[Exercise goal] Please copy each line below that contains the word "center".

(Dataset excerpts)
------------------------------------------------------------
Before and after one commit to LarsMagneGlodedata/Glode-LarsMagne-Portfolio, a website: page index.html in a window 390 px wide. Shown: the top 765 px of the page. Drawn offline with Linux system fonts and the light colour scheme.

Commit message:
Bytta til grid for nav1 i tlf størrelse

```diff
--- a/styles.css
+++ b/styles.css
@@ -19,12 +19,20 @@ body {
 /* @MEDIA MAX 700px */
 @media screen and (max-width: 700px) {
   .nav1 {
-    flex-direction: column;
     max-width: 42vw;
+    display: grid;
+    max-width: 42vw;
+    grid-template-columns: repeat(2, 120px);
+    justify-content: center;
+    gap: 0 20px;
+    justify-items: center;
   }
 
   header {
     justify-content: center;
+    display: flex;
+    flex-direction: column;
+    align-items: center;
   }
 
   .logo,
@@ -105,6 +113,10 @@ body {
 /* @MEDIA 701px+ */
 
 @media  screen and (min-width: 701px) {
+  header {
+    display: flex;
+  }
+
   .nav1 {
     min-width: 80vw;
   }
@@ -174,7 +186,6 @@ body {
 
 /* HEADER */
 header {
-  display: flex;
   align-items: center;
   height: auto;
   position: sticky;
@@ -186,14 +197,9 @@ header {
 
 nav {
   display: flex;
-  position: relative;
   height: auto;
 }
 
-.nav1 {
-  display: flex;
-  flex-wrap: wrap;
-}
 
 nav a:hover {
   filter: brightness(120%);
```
------------------------------------------------------------
[Written answer]
+    justify-content: center;
+    justify-items: center;
     justify-content: center;
+    align-items: center;
   align-items: center;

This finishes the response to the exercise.